Edit tracking data:
----

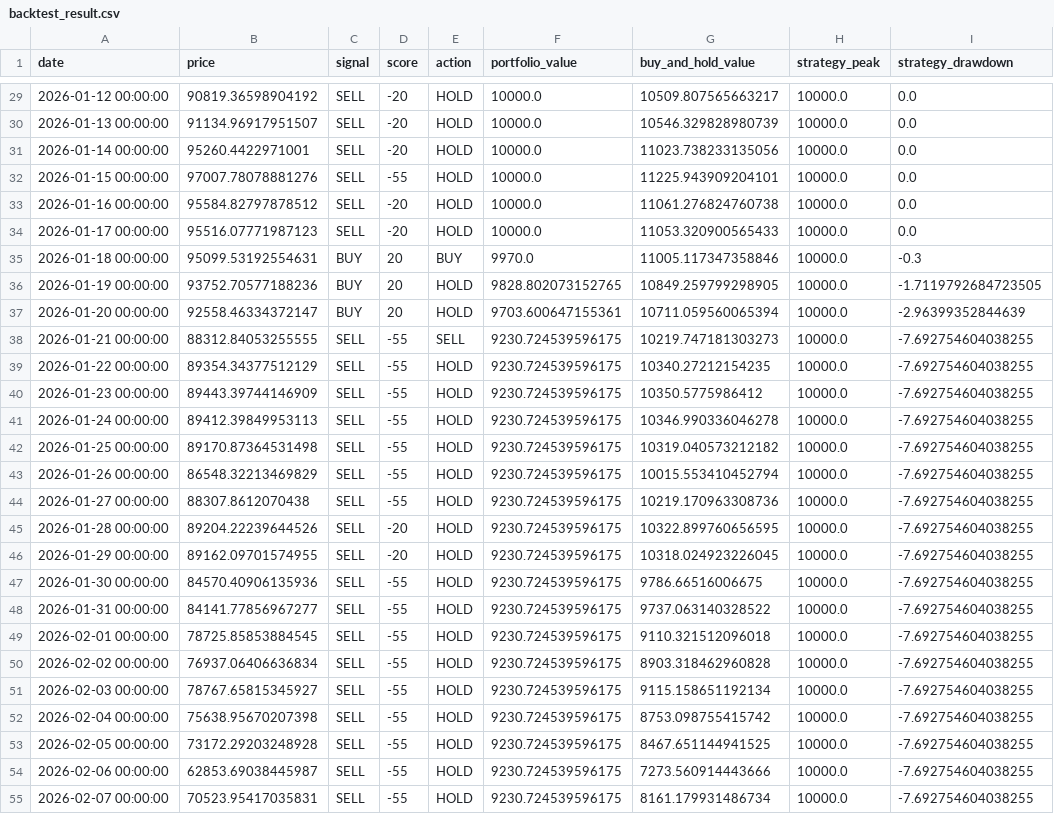
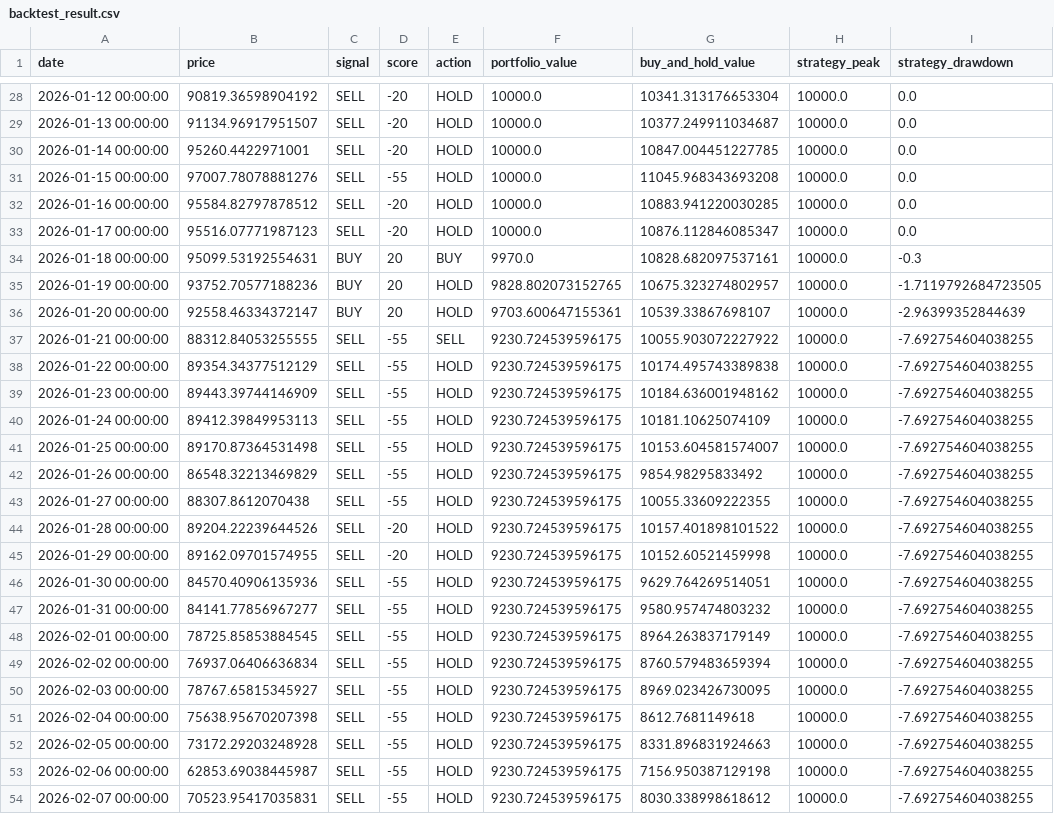
Before and after one commit to JoFrim/btc-dashboard, a CSV file: backtest_result.csv, drawn as a sheet; only a part is shown, gaps mark what is left out; addresses are those after the commit; the diff covers the shown part only; the diff names each change by its address in the sheet, - before the commit and + after, or states it on an @@ line.

```diff
--- a/backtest_result.csv
+++ b/backtest_result.csv
-G28 (buy_and_hold_value): 10509.807565663217
+G28 (buy_and_hold_value): 10341.313176653304
-G29 (buy_and_hold_value): 10546.329828980739
+G29 (buy_and_hold_value): 10377.249911034687
-G30 (buy_and_hold_value): 11023.738233135056
+G30 (buy_and_hold_value): 10847.004451227785
-G31 (buy_and_hold_value): 11225.943909204101
+G31 (buy_and_hold_value): 11045.968343693208
-G32 (buy_and_hold_value): 11061.276824760738
+G32 (buy_and_hold_value): 10883.941220030285
-G33 (buy_and_hold_value): 11053.320900565433
+G33 (buy_and_hold_value): 10876.112846085347
-G34 (buy_and_hold_value): 11005.117347358846
+G34 (buy_and_hold_value): 10828.682097537161
-G35 (buy_and_hold_value): 10849.259799298905
+G35 (buy_and_hold_value): 10675.323274802957
-G36 (buy_and_hold_value): 10711.059560065394
+G36 (buy_and_hold_value): 10539.33867698107
-G37 (buy_and_hold_value): 10219.747181303273
+G37 (buy_and_hold_value): 10055.903072227922
-G38 (buy_and_hold_value): 10340.27212154235
+G38 (buy_and_hold_value): 10174.495743389838
-G39 (buy_and_hold_value): 10350.5775986412
+G39 (buy_and_hold_value): 10184.636001948162
-G40 (buy_and_hold_value): 10346.990336046278
+G40 (buy_and_hold_value): 10181.10625074109
-G41 (buy_and_hold_value): 10319.040573212182
+G41 (buy_and_hold_value): 10153.604581574007
-G42 (buy_and_hold_value): 10015.553410452794
+G42 (buy_and_hold_value): 9854.98295833492
-G43 (buy_and_hold_value): 10219.170963308736
+G43 (buy_and_hold_value): 10055.33609222355
-G44 (buy_and_hold_value): 10322.899760656595
+G44 (buy_and_hold_value): 10157.401898101522
-G45 (buy_and_hold_value): 10318.024923226045
+G45 (buy_and_hold_value): 10152.60521459998
-G46 (buy_and_hold_value): 9786.66516006675
+G46 (buy_and_hold_value): 9629.764269514051
-G47 (buy_and_hold_value): 9737.063140328522
+G47 (buy_and_hold_value): 9580.957474803232
-G48 (buy_and_hold_value): 9110.321512096018
+G48 (buy_and_hold_value): 8964.263837179149
-G49 (buy_and_hold_value): 8903.318462960828
+G49 (buy_and_hold_value): 8760.579483659394
-G50 (buy_and_hold_value): 9115.158651192134
+G50 (buy_and_hold_value): 8969.023426730095
-G51 (buy_and_hold_value): 8753.098755415742
+G51 (buy_and_hold_value): 8612.7681149618
-G52 (buy_and_hold_value): 8467.651144941525
+G52 (buy_and_hold_value): 8331.896831924663
-G53 (buy_and_hold_value): 7273.560914443666
+G53 (buy_and_hold_value): 7156.950387129198
-G54 (buy_and_hold_value): 8161.179931486734
+G54 (buy_and_hold_value): 8030.338998618612
```
Also changed, not shown: 1 added row, 1 removed row and 141 edited cells elsewhere in this file, btc_signal_logg.csv, 3 other files.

----

WHAT IS EXPECTED.
Repeat the records above exactly, omitting every picture.

WRITTEN ANSWER.
Before and after one commit to JoFrim/btc-dashboard, a CSV file: backtest_result.csv, drawn as a sheet; only a part is shown, gaps mark what is left out; addresses are those after the commit; the diff covers the shown part only; the diff names each change by its address in the sheet, - before the commit and + after, or states it on an @@ line.

```diff
--- a/backtest_result.csv
+++ b/backtest_result.csv
-G28 (buy_and_hold_value): 10509.807565663217
+G28 (buy_and_hold_value): 10341.313176653304
-G29 (buy_and_hold_value): 10546.329828980739
+G29 (buy_and_hold_value): 10377.249911034687
-G30 (buy_and_hold_value): 11023.738233135056
+G30 (buy_and_hold_value): 10847.004451227785
-G31 (buy_and_hold_value): 11225.943909204101
+G31 (buy_and_hold_value): 11045.968343693208
-G32 (buy_and_hold_value): 11061.276824760738
+G32 (buy_and_hold_value): 10883.941220030285
-G33 (buy_and_hold_value): 11053.320900565433
+G33 (buy_and_hold_value): 10876.112846085347
-G34 (buy_and_hold_value): 11005.117347358846
+G34 (buy_and_hold_value): 10828.682097537161
-G35 (buy_and_hold_value): 10849.259799298905
+G35 (buy_and_hold_value): 10675.323274802957
-G36 (buy_and_hold_value): 10711.059560065394
+G36 (buy_and_hold_value): 10539.33867698107
-G37 (buy_and_hold_value): 10219.747181303273
+G37 (buy_and_hold_value): 10055.903072227922
-G38 (buy_and_hold_value): 10340.27212154235
+G38 (buy_and_hold_value): 10174.495743389838
-G39 (buy_and_hold_value): 10350.5775986412
+G39 (buy_and_hold_value): 10184.636001948162
-G40 (buy_and_hold_value): 10346.990336046278
+G40 (buy_and_hold_value): 10181.10625074109
-G41 (buy_and_hold_value): 10319.040573212182
+G41 (buy_and_hold_value): 10153.604581574007
-G42 (buy_and_hold_value): 10015.553410452794
+G42 (buy_and_hold_value): 9854.98295833492
-G43 (buy_and_hold_value): 10219.170963308736
+G43 (buy_and_hold_value): 10055.33609222355
-G44 (buy_and_hold_value): 10322.899760656595
+G44 (buy_and_hold_value): 10157.401898101522
-G45 (buy_and_hold_value): 10318.024923226045
+G45 (buy_and_hold_value): 10152.60521459998
-G46 (buy_and_hold_value): 9786.66516006675
+G46 (buy_and_hold_value): 9629.764269514051
-G47 (buy_and_hold_value): 9737.063140328522
+G47 (buy_and_hold_value): 9580.957474803232
-G48 (buy_and_hold_value): 9110.321512096018
+G48 (buy_and_hold_value): 8964.263837179149
-G49 (buy_and_hold_value): 8903.318462960828
+G49 (buy_and_hold_value): 8760.579483659394
-G50 (buy_and_hold_value): 9115.158651192134
+G50 (buy_and_hold_value): 8969.023426730095
-G51 (buy_and_hold_value): 8753.098755415742
+G51 (buy_and_hold_value): 8612.7681149618
-G52 (buy_and_hold_value): 8467.651144941525
+G52 (buy_and_hold_value): 8331.896831924663
-G53 (buy_and_hold_value): 7273.560914443666
+G53 (buy_and_hold_value): 7156.950387129198
-G54 (buy_and_hold_value): 8161.179931486734
+G54 (buy_and_hold_value): 8030.338998618612
```
Also changed, not shown: 1 added row, 1 removed row and 141 edited cells elsewhere in this file, btc_signal_logg.csv, 3 other files.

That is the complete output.